• [What the task requires]:
Find the number of lines below in which the word "center" appears, and write that number only.
^^^^^^^^^^^^^^^^
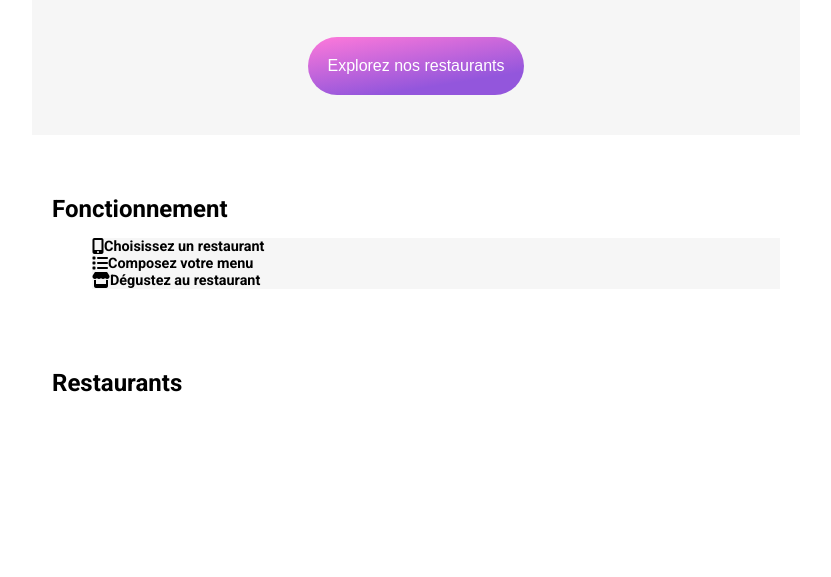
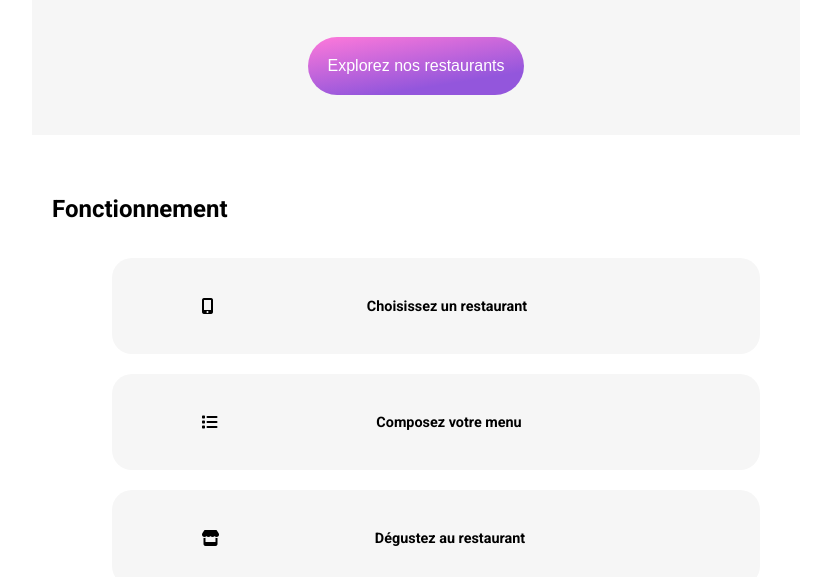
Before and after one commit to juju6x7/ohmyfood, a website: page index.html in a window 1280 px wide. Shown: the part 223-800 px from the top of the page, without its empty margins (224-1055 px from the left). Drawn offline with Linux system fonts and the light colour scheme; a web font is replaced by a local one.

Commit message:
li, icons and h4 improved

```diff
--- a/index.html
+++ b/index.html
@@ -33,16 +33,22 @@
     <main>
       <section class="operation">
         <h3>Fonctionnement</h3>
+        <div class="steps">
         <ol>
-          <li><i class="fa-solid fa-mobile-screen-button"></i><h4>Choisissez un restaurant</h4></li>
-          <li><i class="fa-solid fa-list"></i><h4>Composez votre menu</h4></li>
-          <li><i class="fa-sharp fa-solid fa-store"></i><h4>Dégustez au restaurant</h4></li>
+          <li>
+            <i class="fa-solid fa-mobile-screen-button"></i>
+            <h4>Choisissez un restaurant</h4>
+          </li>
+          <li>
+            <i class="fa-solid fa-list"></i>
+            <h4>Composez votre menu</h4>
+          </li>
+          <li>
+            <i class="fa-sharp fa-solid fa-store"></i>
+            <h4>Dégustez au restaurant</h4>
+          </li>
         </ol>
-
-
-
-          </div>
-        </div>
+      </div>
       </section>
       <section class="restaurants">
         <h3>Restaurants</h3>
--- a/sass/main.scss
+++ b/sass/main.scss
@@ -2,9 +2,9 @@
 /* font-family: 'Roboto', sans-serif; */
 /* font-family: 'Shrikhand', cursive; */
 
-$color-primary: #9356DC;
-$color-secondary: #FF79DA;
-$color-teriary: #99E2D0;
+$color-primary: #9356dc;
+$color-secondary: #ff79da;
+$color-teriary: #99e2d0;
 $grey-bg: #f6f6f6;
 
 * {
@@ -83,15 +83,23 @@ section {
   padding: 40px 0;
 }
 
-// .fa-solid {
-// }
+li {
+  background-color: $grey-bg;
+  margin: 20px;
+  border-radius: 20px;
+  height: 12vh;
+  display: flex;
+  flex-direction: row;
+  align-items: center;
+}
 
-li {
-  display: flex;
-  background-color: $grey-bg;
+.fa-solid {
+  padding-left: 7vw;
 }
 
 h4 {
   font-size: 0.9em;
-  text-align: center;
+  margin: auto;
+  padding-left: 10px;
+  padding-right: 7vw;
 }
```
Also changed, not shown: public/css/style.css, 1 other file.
^^^^^^^^^^^^^^^^
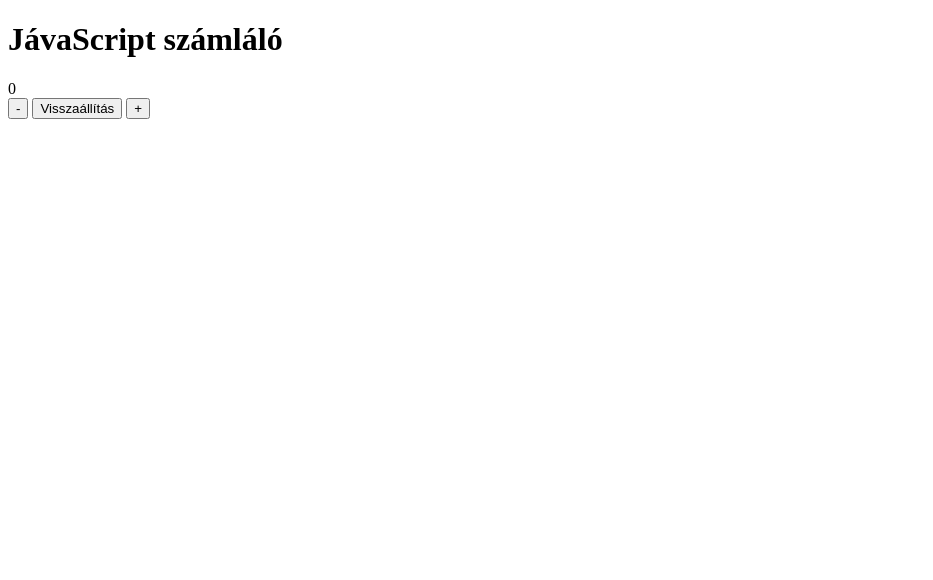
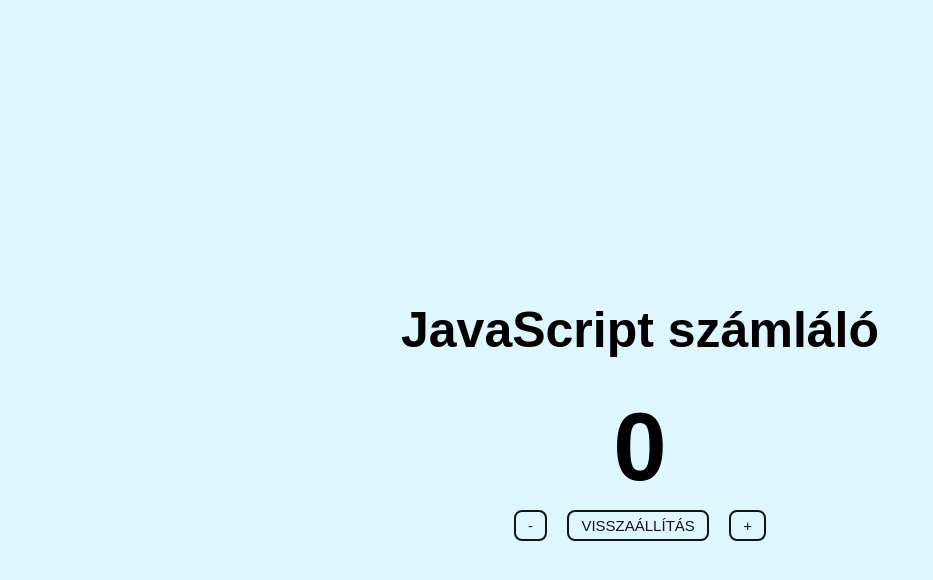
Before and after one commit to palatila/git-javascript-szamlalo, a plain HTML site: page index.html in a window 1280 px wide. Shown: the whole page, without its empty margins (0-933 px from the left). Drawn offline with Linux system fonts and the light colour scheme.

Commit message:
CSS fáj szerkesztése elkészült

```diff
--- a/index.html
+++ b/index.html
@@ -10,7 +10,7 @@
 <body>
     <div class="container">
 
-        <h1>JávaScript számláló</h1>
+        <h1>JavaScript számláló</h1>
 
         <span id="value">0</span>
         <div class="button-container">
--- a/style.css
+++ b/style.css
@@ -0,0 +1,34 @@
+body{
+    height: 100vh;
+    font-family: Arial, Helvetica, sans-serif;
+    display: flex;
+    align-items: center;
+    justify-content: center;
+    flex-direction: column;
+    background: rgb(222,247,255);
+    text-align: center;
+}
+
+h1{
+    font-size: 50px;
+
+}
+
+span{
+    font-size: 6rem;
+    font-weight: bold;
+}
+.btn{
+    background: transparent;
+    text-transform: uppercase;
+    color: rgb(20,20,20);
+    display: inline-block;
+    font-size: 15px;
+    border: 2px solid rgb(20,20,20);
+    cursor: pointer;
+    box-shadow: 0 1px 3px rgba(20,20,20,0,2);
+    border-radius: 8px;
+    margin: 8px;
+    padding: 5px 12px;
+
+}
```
^^^^^^^^^^^^^^^^
• [Response for this exercise]:
5